◆ STORED DATA ◆
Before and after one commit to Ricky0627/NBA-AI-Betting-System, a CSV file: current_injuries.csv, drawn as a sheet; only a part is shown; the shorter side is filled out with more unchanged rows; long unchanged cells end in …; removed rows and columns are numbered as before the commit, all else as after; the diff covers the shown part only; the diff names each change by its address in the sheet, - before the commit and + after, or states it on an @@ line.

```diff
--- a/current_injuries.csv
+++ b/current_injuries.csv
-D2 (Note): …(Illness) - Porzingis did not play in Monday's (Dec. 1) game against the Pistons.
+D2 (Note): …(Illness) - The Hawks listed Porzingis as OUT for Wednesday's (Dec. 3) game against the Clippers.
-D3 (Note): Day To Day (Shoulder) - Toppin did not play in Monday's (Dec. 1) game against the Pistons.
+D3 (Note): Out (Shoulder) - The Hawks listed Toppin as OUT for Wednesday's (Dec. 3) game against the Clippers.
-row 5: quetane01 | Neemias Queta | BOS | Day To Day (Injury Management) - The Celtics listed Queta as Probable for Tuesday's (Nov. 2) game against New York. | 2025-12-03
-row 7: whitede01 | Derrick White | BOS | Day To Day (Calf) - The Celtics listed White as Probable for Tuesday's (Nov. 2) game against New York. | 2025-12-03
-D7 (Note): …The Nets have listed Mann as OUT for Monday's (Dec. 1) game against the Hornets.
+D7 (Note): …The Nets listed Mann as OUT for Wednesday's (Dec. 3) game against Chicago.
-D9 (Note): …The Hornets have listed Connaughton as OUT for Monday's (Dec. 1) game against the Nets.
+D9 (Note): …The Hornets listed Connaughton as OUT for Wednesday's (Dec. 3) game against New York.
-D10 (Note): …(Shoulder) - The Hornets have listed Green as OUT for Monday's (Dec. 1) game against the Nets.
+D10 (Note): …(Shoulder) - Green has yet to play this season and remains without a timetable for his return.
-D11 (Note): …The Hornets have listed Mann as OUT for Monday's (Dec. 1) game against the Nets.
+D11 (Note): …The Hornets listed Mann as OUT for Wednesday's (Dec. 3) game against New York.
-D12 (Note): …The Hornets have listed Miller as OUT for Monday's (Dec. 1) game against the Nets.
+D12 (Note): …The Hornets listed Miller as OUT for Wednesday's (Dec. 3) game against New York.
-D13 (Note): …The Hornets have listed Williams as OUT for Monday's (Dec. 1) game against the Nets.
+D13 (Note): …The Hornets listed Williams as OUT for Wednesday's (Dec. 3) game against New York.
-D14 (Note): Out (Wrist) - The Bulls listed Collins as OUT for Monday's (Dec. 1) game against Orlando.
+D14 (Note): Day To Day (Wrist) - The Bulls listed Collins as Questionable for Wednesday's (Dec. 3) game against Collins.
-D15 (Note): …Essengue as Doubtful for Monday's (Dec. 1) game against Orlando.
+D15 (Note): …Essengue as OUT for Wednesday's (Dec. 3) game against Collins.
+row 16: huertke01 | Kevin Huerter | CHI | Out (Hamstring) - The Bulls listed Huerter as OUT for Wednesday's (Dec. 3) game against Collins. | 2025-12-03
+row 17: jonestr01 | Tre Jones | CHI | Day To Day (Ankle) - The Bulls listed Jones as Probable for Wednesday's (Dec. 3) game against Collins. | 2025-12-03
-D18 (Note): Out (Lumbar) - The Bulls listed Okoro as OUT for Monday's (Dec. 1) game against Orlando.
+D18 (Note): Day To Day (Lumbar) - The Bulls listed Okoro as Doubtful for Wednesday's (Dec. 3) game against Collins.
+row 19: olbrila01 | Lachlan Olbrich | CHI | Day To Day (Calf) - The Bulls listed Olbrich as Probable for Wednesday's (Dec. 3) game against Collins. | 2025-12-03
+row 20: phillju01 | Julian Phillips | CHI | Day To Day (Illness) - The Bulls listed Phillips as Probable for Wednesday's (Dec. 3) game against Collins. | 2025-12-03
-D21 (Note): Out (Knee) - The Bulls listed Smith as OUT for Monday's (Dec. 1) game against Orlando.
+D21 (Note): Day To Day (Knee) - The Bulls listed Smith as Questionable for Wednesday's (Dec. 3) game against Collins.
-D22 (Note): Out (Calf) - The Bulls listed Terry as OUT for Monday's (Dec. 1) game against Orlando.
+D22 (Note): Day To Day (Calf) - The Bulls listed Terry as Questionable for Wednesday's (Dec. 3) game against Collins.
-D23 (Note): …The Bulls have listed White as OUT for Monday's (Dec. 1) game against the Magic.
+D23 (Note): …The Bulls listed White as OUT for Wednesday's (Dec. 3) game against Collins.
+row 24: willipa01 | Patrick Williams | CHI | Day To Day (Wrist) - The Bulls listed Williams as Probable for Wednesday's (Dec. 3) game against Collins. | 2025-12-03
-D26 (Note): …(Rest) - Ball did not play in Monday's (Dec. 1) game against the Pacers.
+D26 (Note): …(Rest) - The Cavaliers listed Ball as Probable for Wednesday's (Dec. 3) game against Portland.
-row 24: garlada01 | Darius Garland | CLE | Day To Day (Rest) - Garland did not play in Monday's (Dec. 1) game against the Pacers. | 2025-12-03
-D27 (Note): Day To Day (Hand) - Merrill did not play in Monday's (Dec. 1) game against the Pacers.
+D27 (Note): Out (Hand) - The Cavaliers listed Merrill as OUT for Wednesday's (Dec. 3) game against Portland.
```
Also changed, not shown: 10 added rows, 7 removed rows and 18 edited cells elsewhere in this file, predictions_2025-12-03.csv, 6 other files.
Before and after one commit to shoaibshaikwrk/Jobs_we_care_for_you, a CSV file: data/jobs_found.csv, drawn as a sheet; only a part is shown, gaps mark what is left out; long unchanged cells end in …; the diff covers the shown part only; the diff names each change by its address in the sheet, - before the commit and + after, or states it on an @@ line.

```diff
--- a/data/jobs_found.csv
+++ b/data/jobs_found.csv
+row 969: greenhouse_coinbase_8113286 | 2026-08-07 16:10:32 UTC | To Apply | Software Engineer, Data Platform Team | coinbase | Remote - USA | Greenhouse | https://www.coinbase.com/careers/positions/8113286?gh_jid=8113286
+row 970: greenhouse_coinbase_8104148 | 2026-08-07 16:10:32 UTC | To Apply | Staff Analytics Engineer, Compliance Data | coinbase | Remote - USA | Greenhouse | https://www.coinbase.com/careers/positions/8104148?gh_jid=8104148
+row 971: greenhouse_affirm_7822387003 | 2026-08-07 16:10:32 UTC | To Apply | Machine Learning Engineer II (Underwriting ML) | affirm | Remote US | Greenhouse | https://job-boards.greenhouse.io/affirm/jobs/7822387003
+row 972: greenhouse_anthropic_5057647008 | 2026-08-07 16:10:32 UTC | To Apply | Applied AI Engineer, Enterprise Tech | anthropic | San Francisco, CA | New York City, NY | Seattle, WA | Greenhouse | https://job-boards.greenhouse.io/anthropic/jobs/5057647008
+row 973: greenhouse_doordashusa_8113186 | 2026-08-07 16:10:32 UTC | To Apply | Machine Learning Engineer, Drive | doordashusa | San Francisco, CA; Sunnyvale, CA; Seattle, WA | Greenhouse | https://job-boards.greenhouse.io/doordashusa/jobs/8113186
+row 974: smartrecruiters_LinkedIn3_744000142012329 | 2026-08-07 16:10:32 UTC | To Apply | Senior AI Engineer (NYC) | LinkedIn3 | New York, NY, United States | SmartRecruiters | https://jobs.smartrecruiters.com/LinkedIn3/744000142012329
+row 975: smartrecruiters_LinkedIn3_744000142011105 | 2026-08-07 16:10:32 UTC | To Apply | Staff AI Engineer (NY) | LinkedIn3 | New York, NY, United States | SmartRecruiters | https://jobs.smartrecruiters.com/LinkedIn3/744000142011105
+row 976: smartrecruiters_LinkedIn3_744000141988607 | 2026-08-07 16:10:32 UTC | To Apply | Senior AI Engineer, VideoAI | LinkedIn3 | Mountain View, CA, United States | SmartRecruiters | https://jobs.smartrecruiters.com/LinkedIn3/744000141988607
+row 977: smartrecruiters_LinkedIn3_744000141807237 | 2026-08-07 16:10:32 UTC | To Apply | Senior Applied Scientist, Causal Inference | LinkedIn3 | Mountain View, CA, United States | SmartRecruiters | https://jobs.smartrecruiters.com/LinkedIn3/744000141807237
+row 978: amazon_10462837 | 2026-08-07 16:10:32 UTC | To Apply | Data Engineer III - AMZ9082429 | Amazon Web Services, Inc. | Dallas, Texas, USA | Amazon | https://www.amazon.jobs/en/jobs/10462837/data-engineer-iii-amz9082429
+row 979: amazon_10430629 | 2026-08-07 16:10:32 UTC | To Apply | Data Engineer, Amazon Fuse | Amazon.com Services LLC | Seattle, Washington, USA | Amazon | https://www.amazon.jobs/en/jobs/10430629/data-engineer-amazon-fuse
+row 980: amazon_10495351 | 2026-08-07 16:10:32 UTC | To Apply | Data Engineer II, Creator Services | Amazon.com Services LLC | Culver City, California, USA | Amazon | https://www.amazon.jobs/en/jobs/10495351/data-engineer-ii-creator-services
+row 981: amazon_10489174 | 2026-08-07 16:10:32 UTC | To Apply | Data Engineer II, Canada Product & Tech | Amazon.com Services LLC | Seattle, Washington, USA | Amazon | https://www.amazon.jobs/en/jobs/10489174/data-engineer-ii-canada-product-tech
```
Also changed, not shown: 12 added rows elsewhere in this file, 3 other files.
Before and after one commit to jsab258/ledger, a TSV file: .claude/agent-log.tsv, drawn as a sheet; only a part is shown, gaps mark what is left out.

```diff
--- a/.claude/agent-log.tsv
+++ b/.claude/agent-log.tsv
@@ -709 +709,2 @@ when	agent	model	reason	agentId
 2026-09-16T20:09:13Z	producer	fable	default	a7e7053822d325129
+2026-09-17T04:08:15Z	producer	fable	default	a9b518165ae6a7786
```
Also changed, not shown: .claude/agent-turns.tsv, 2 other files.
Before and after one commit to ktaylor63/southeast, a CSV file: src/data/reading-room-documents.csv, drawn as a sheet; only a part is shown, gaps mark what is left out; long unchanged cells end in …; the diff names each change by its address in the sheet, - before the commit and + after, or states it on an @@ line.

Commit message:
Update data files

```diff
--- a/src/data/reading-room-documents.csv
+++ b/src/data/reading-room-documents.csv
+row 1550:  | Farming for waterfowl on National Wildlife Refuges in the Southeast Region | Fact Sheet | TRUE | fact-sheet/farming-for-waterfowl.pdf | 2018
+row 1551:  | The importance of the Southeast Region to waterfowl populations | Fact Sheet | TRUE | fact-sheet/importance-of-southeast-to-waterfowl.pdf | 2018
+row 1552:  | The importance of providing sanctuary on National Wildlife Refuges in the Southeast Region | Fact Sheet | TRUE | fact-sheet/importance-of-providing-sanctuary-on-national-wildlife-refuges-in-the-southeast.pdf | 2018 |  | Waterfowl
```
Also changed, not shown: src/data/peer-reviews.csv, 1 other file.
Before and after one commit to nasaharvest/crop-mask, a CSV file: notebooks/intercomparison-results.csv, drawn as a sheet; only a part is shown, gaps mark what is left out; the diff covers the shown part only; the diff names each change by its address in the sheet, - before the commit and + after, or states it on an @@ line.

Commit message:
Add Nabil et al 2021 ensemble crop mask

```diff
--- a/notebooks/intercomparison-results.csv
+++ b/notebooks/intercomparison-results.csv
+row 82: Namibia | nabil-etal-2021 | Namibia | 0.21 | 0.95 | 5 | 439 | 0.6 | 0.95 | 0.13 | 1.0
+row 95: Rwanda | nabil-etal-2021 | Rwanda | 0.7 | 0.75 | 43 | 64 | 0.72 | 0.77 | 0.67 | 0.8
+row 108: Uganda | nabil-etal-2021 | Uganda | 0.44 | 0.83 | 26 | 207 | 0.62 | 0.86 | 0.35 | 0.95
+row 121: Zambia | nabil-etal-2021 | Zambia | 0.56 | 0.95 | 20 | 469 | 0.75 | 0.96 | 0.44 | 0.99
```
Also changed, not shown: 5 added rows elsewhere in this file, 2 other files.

◆ WHAT IS EXPECTED ◆
Please copy each line of the records above that holds the word "added".

◆ ANSWER SECTION ◆
Also changed, not shown: 10 added rows, 7 removed rows and 18 edited cells elsewhere in this file, predictions_2025-12-03.csv, 6 other files.
Also changed, not shown: 12 added rows elsewhere in this file, 3 other files.
Also changed, not shown: 5 added rows elsewhere in this file, 2 other files.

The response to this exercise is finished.